=== GOAL OF THE EXERCISE ===
Please report how many lines in the data below contain "Shield". Nothing besides the number should be written.

===== DATA TO PROCESS

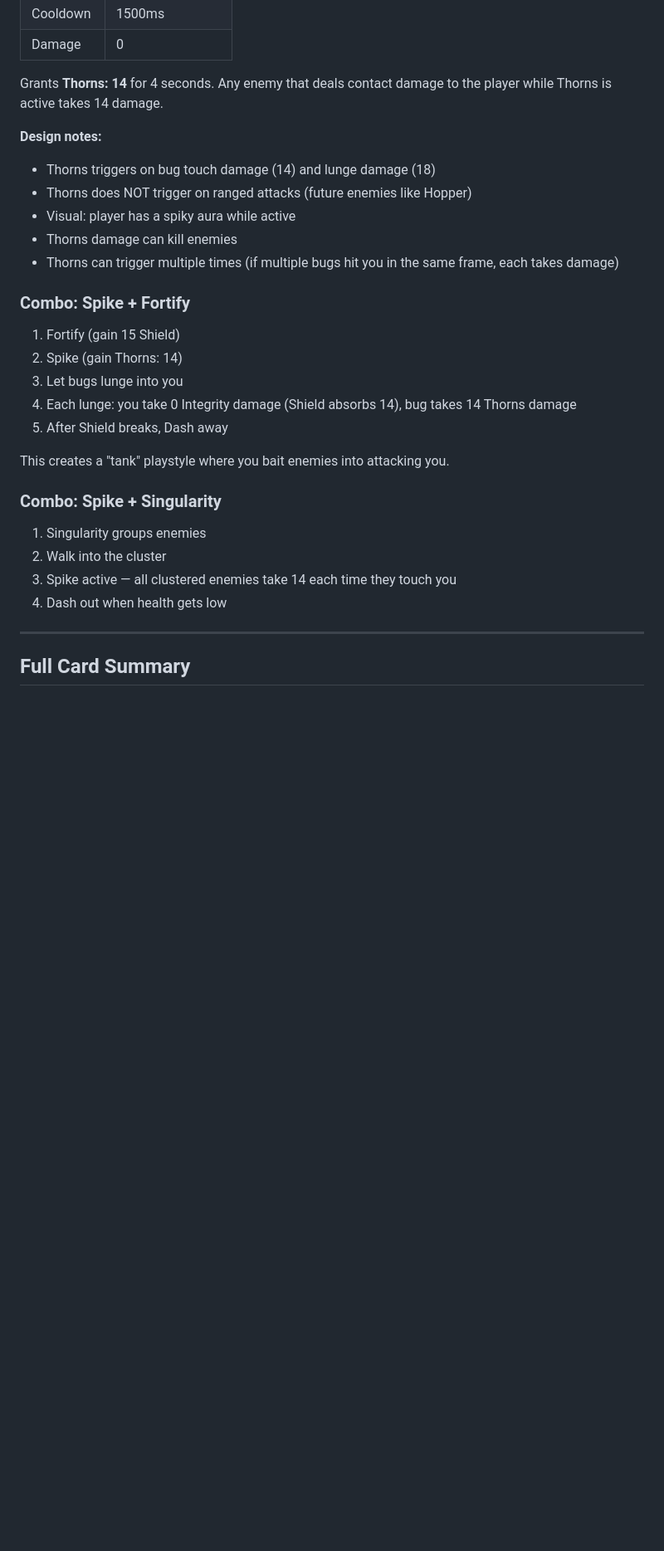
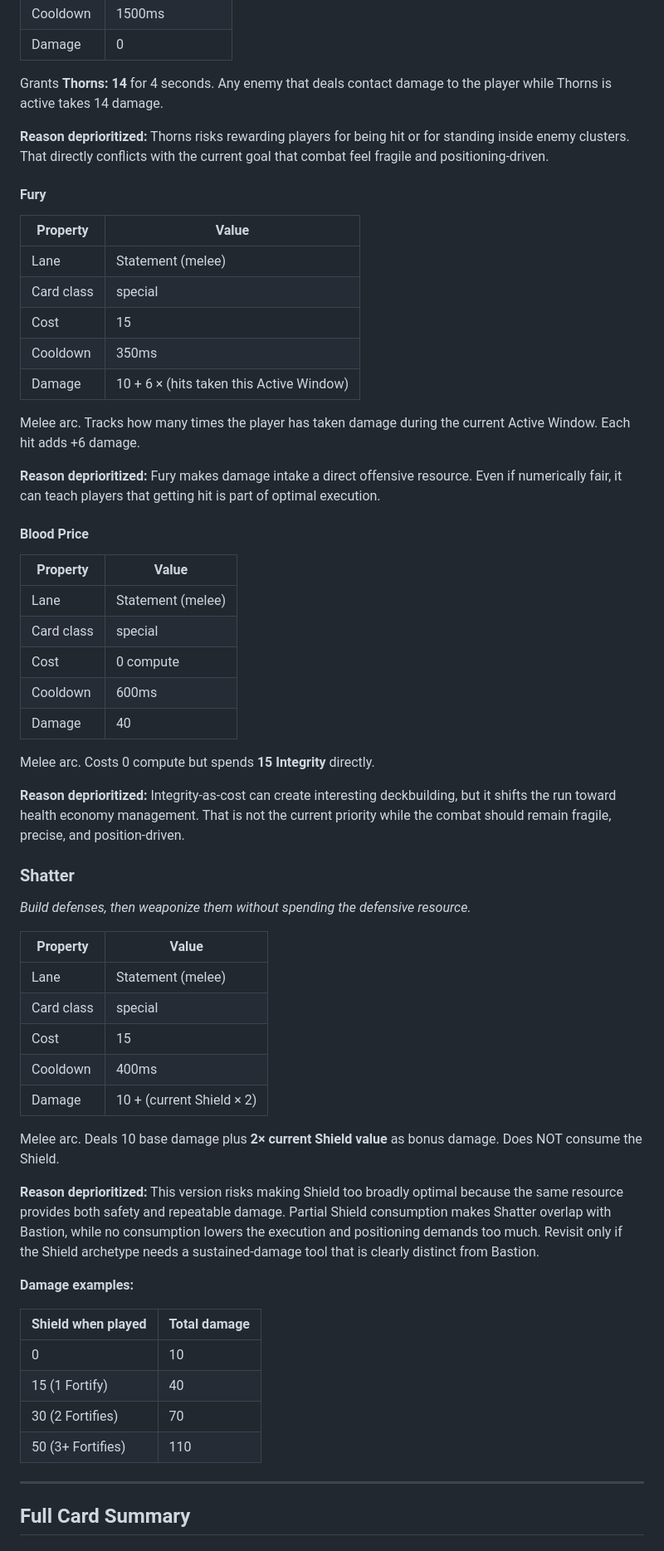
Before and after one commit to avoidthekitchen/quant-feudalism, a Markdown page: rpi/research/2026-05-07T23-12-17Z_card-ideas-synergies.md, the part around one of its changes. Shown at 83% size. Rendered like a GitHub page; blank space fills up the shorter version.

Commit message:
Deprioritizing some ideas

```diff
--- a/rpi/research/2026-05-07T23-12-17Z_card-ideas-synergies.md
+++ b/rpi/research/2026-05-07T23-12-17Z_card-ideas-synergies.md
@@ -524,29 +459,60 @@ Melee arc. Consumes all Marks on the target.
 
 Grants **Thorns: 14** for 4 seconds. Any enemy that deals contact damage to the player while Thorns is active takes 14 damage.
 
-**Design notes:**
-- Thorns triggers on bug touch damage (14) and lunge damage (18)
-- Thorns does NOT trigger on ranged attacks (future enemies like Hopper)
-- Visual: player has a spiky aura while active
-- Thorns damage can kill enemies
-- Thorns can trigger multiple times (if multiple bugs hit you in the same frame, each takes damage)
-
-### Combo: Spike + Fortify
-
-1. Fortify (gain 15 Shield)
-2. Spike (gain Thorns: 14)
-3. Let bugs lunge into you
-4. Each lunge: you take 0 Integrity damage (Shield absorbs 14), bug takes 14 Thorns damage
-5. After Shield breaks, Dash away
-
-This creates a "tank" playstyle where you bait enemies into attacking you.
-
-### Combo: Spike + Singularity
-
-1. Singularity groups enemies
-2. Walk into the cluster
-3. Spike active — all clustered enemies take 14 each time they touch you
-4. Dash out when health gets low
+**Reason deprioritized:** Thorns risks rewarding players for being hit or for standing inside enemy clusters. That directly conflicts with the current goal that combat feel fragile and positioning-driven.
+
+#### Fury
+
+| Property | Value |
+|---|---|
+| Lane | Statement (melee) |
+| Card class | special |
+| Cost | 15 |
+| Cooldown | 350ms |
+| Damage | 10 + 6 × (hits taken this Active Window) |
+
+Melee arc. Tracks how many times the player has taken damage during the current Active Window. Each hit adds +6 damage.
+
+**Reason deprioritized:** Fury makes damage intake a direct offensive resource. Even if numerically fair, it can teach players that getting hit is part of optimal execution.
+
+#### Blood Price
+
+| Property | Value |
+|---|---|
+| Lane | Statement (melee) |
+| Card class | special |
+| Cost | 0 compute |
+| Cooldown | 600ms |
+| Damage | 40 |
+
+Melee arc. Costs 0 compute but spends **15 Integrity** directly.
+
+**Reason deprioritized:** Integrity-as-cost can create interesting deckbuilding, but it shifts the run toward health economy management. That is not the current priority while the combat should remain fragile, precise, and position-driven.
+
+### Shatter
+
+*Build defenses, then weaponize them without spending the defensive resource.*
+
+| Property | Value |
+|---|---|
+| Lane | Statement (melee) |
+| Card class | special |
+| Cost | 15 |
+| Cooldown | 400ms |
+| Damage | 10 + (current Shield × 2) |
+
+Melee arc. Deals 10 base damage plus **2× current Shield value** as bonus damage. Does NOT consume the Shield.
+
+**Reason deprioritized:** This version risks making Shield too broadly optimal because the same resource provides both safety and repeatable damage. Partial Shield consumption makes Shatter overlap with Bastion, while no consumption lowers the execution and positioning demands too much. Revisit only if the Shield archetype needs a sustained-damage tool that is clearly distinct from Bastion.
+
+**Damage examples:**
+
+| Shield when played | Total damage |
+|---|---|
+| 0 | 10 |
+| 15 (1 Fortify) | 40 |
+| 30 (2 Fortifies) | 70 |
+| 50 (3+ Fortifies) | 110 |
 
 ---
 
```
Also changed, not shown: other parts of rpi/research/2026-05-07T23-12-17Z_card-ideas-synergies.md (+120 -292 lines), rpi/research/2026-05-07T22-38-02Z_enemy-ideas.md (+4 -0 lines).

==========

=== SOLUTION ===
7